Ang Rua Nai Wildlife Sanctuary head Decha Nilwichien later on Sunday confirmed that the elephant, which was estimated to weigh five tonnes, was the one involved in the accident on Saturday, and a team of veterinarians would soon provide medical attention later on Sunday.
Decha revealed that there was another accident at 3.30pm on Saturday when a Toyota Fortuner crashed into a wild elephant which then fled into the forest. That elephant was suspected to be a part of the same five-strong herd that had the other injured elephant. The front part of the Toyota Fortuner was damaged, while the elephant could walk away from the scene. He said this elusive group had two members involved in two separate collisions with vehicles, but as they had been spotted and they seemed to be able to move around, officials had called off the search. Now, another team would keep tabs on them and provide necessary aid.
The chartered van, on a merit-making trip, on Saturday morning hit a wild elephant on Road No 3076 in Chachoengsao’s Sanam Chaikhet district, resulting in the deaths of van driver Somchai Supsamruay, 54, and the front-seat female passenger Yada Saennamwong, 47. Nine other passengers were also injured from the crash.
The wounded elephant left a trail of blood and a toenail and fled into the forest.
Somchai’s van was one of three vans taking 30 people from Chachoengsao’s Tha Trakiab district for merit making to Roi Et province.
Yoo also said that Chachoengsao Governor Rapee Phongbuppakit had presided over a meeting on Saturday of related officials in a bid to solve the issue of vehicles and wild elephants from Forest Industry Organisation’s forest park in Lard Krathing being involved in accidents. As a short-term solution, the Chachoengsao Highway District Office will install some traffic blocks to force cars passing through the forest section to lower their speed and would add more street lights, he said. Next, they would construct speed bumps on the road.
The 10-20 elephants that currently roamed the 19,000-rai Lard Krathing forest park had actually moved from the Ang Rua Nai Wildlife Sanctuary to stay in the area 2-3 years ago. Officials said they would try to drive them back to the sanctuary because the Lard Krathing forest park was located too close to communities.
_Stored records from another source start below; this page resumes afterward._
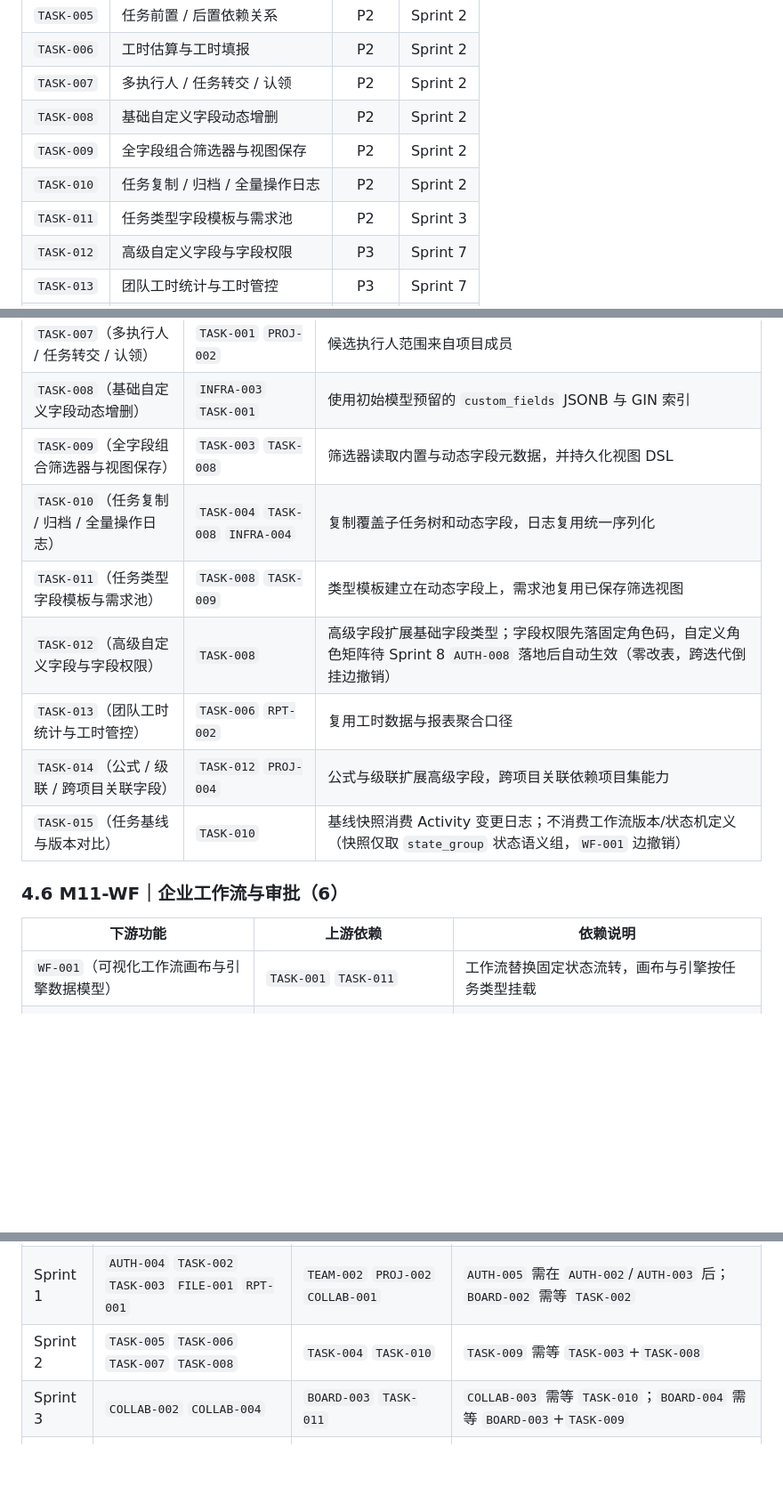
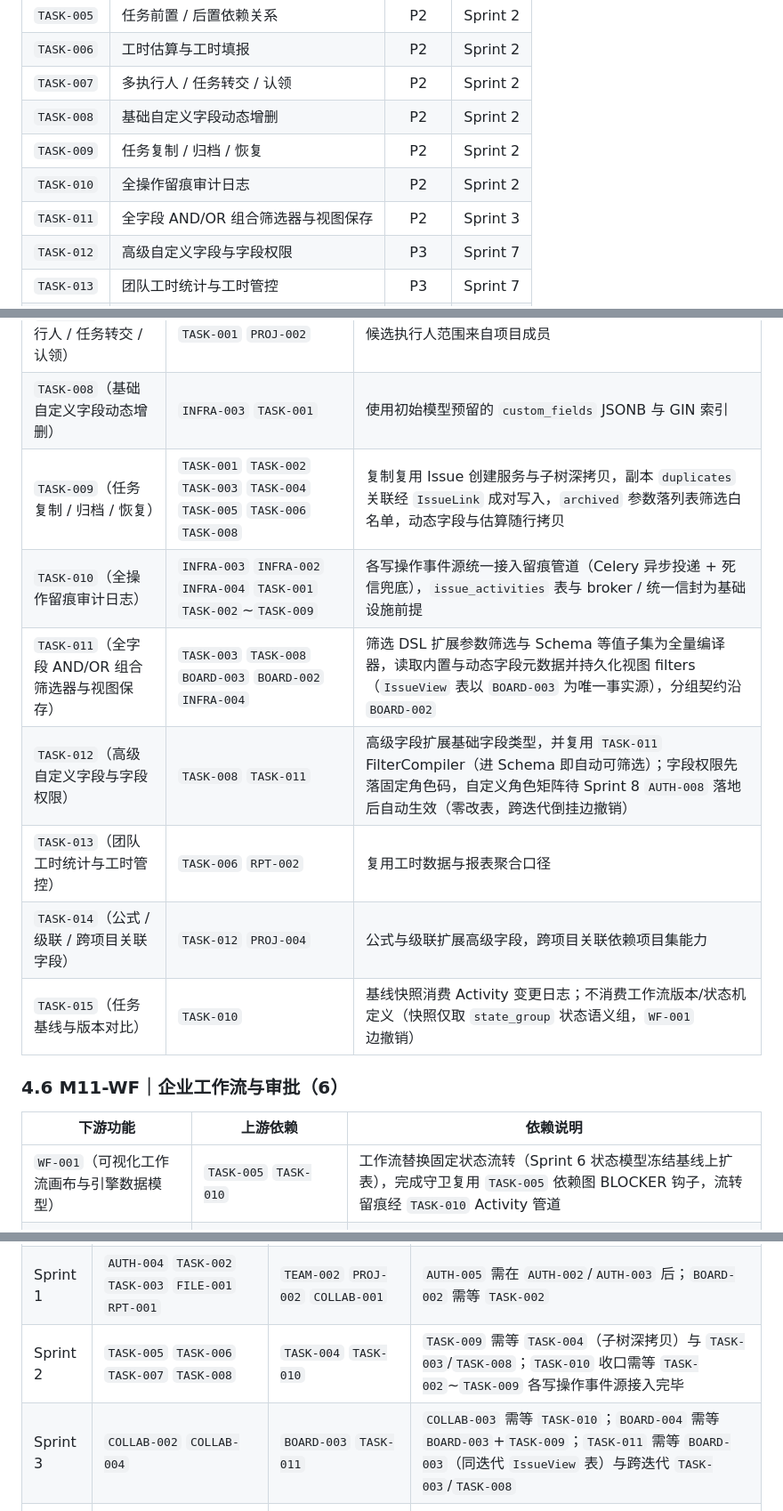
Before and after one commit to RabbitAI-Lab/RabbitProjects, a Markdown page: docs/architecture/dependency-graph.md, 3 parts joined by grey strips. Shown at 89% size. Rendered like a GitHub page; blank space fills up the shorter version.

Commit message:
docs: dependency-graph TASK-009/010/011 编号-标题错位第二期回改（对齐 README §4，43 行）+ master 记录

```diff
--- a/docs/architecture/dependency-graph.md
+++ b/docs/architecture/dependency-graph.md
@@ -130,9 +132,9 @@
 | `TASK-006` | 工时估算与工时填报 | P2 | Sprint 2 |
 | `TASK-007` | 多执行人 / 任务转交 / 认领 | P2 | Sprint 2 |
 | `TASK-008` | 基础自定义字段动态增删 | P2 | Sprint 2 |
-| `TASK-009` | 全字段组合筛选器与视图保存 | P2 | Sprint 2 |
-| `TASK-010` | 任务复制 / 归档 / 全量操作日志 | P2 | Sprint 2 |
-| `TASK-011` | 任务类型字段模板与需求池 | P2 | Sprint 3 |
+| `TASK-009` | 任务复制 / 归档 / 恢复 | P2 | Sprint 2 |
+| `TASK-010` | 全操作留痕审计日志 | P2 | Sprint 2 |
+| `TASK-011` | 全字段 AND/OR 组合筛选器与视图保存 | P2 | Sprint 3 |
 | `TASK-012` | 高级自定义字段与字段权限 | P3 | Sprint 7 |
 | `TASK-013` | 团队工时统计与工时管控 | P3 | Sprint 7 |
 | `TASK-014` | 公式 / 级联 / 跨项目关联字段 | P4 | 远期 |
@@ -434,10 +436,10 @@ graph TD
 | `TASK-006`（工时估算与工时填报） | `TASK-001` `TASK-004` | 工时按多层子任务聚合 |
 | `TASK-007`（多执行人 / 任务转交 / 认领） | `TASK-001` `PROJ-002` | 候选执行人范围来自项目成员 |
 | `TASK-008`（基础自定义字段动态增删） | `INFRA-003` `TASK-001` | 使用初始模型预留的 `custom_fields` JSONB 与 GIN 索引 |
-| `TASK-009`（全字段组合筛选器与视图保存） | `TASK-003` `TASK-008` | 筛选器读取内置与动态字段元数据，并持久化视图 DSL |
-| `TASK-010`（任务复制 / 归档 / 全量操作日志） | `TASK-004` `TASK-008` `INFRA-004` | 复制覆盖子任务树和动态字段，日志复用统一序列化 |
-| `TASK-011`（任务类型字段模板与需求池） | `TASK-008` `TASK-009` | 类型模板建立在动态字段上，需求池复用已保存筛选视图 |
-| `TASK-012`（高级自定义字段与字段权限） | `TASK-008` | 高级字段扩展基础字段类型；字段权限先落固定角色码，自定义角色矩阵待 Sprint 8 `AUTH-008` 落地后自动生效（零改表，跨迭代倒挂边撤销） |
+| `TASK-009`（任务复制 / 归档 / 恢复） | `TASK-001` `TASK-002` `TASK-003` `TASK-004` `TASK-005` `TASK-006` `TASK-008` | 复制复用 Issue 创建服务与子树深拷贝，副本 `duplicates` 关联经 `IssueLink` 成对写入，`archived` 参数落列表筛选白名单，动态字段与估算随行拷贝 |
+| `TASK-010`（全操作留痕审计日志） | `INFRA-003` `INFRA-002` `INFRA-004` `TASK-001` `TASK-002`~`TASK-009` | 各写操作事件源统一接入留痕管道（Celery 异步投递 + 死信兜底），`issue_activities` 表与 broker / 统一信封为基础设施前提 |
+| `TASK-011`（全字段 AND/OR 组合筛选器与视图保存） | `TASK-003` `TASK-008` `BOARD-003` `BOARD-002` `INFRA-004` | 筛选 DSL 扩展参数筛选与 Schema 等值子集为全量编译器，读取内置与动态字段元数据并持久化视图 filters（`IssueView` 表以 `BOARD-003` 为唯一事实源），分组契约沿 `BOARD-002` |
+| `TASK-012`（高级自定义字段与字段权限） | `TASK-008` `TASK-011` | 高级字段扩展基础字段类型，并复用 `TASK-011` FilterCompiler（进 Schema 即自动可筛选）；字段权限先落固定角色码，自定义角色矩阵待 Sprint 8 `AUTH-008` 落地后自动生效（零改表，跨迭代倒挂边撤销） |
 | `TASK-013`（团队工时统计与工时管控） | `TASK-006` `RPT-002` | 复用工时数据与报表聚合口径 |
 | `TASK-014`（公式 / 级联 / 跨项目关联字段） | `TASK-012` `PROJ-004` | 公式与级联扩展高级字段，跨项目关联依赖项目集能力 |
 | `TASK-015`（任务基线与版本对比） | `TASK-010` | 基线快照消费 Activity 变更日志；不消费工作流版本/状态机定义（快照仅取 `state_group` 状态语义组，`WF-001` 边撤销） |
@@ -446,7 +448,7 @@ graph TD
 
 | 下游功能 | 上游依赖 | 依赖说明 |
 | --- | --- | --- |
-| `WF-001`（可视化工作流画布与引擎数据模型） | `TASK-001` `TASK-011` | 工作流替换固定状态流转，画布与引擎按任务类型挂载 |
+| `WF-001`（可视化工作流画布与引擎数据模型） | `TASK-005` `TASK-010` | 工作流替换固定状态流转（Sprint 6 状态模型冻结基线上扩表），完成守卫复用 `TASK-005` 依赖图 BLOCKER 钩子，流转留痕经 `TASK-010` Activity 管道 |
 | `WF-002`（审批流（会签 / 或签 / 逐级 / 驳回 / 撤回）） | `WF-001` `WF-004` `COLLAB-001` | 审批节点复用流转守卫规则，待办与提醒走通知通道 |
 | `WF-003`（自动化规则引擎） | `WF-001` `TASK-010` `TASK-007` `COLLAB-001` | 触发器订阅操作日志，动作复用指派与通知能力 |
 | `WF-004`（流转守卫与字段锁定） | `WF-001` `TASK-005` `TASK-006` `AUTH-005` | 守卫校验消费依赖、工时与权限体系 |
@@ -673,8 +680,8 @@ graph LR
 | --- | --- | --- | --- |
 | Sprint 0 | `INFRA-001`（Monorepo 骨架） | `INFRA-002`（Docker 编排） | `INFRA-003` → `AUTH-001` → `AUTH-002`/`AUTH-003` → `TEAM-001` → `PROJ-001` → `TASK-001` → `BOARD-001` |
 | Sprint 1 | `AUTH-004` `TASK-002` `TASK-003` `FILE-001` `RPT-001` | `TEAM-002` `PROJ-002` `COLLAB-001` | `AUTH-005` 需在 `AUTH-002`/`AUTH-003` 后；`BOARD-002` 需等 `TASK-002` |
-| Sprint 2 | `TASK-005` `TASK-006` `TASK-007` `TASK-008` | `TASK-004` `TASK-010` | `TASK-009` 需等 `TASK-003`+`TASK-008` |
-| Sprint 3 | `COLLAB-002` `COLLAB-004` | `BOARD-003` `TASK-011` | `COLLAB-003` 需等 `TASK-010`；`BOARD-004` 需等 `BOARD-003`+`TASK-009` |
+| Sprint 2 | `TASK-005` `TASK-006` `TASK-007` `TASK-008` | `TASK-004` `TASK-010` | `TASK-009` 需等 `TASK-004`（子树深拷贝）与 `TASK-003`/`TASK-008`；`TASK-010` 收口需等 `TASK-002`~`TASK-009` 各写操作事件源接入完毕 |
+| Sprint 3 | `COLLAB-002` `COLLAB-004` | `BOARD-003` `TASK-011` | `COLLAB-003` 需等 `TASK-010`；`BOARD-004` 需等 `BOARD-003`+`TASK-009`；`TASK-011` 需等 `BOARD-003`（同迭代 `IssueView` 表）与跨迭代 `TASK-003`/`TASK-008` |
 | Sprint 4 | `GANTT-001` → `GANTT-002` | `FILE-002` → `FILE-003` / `FILE-004` | 两大组之间完全独立，是全排期中并行度最高的一周 |
 | Sprint 5 | `INTG-001` `INTG-002` | `RPT-002` `PROJ-003` `AUTH-006` `TEAM-003` | `AUTH-006` 需等成员管理稳定；`PROJ-003` 需等 `TASK-010` |
 | Sprint 6 | `QA-001` | `INFRA-005` | 质量验证结果作为生产部署收口依据 |
```
Also changed, not shown: other parts of docs/architecture/dependency-graph.md (+15 -8 lines), docs/plan/文档质量评审状态.md (+2 -1 lines).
Local resident Thongsri Hapol, meanwhile, said the road should not be closed, as people needed to use it. He, however, agreed that vehicles passing through this area should slow down especially during foggy periods as elephants that often walk into the road were of the same colour as greyish fog.
Published : October 28, 2018
By : The Nation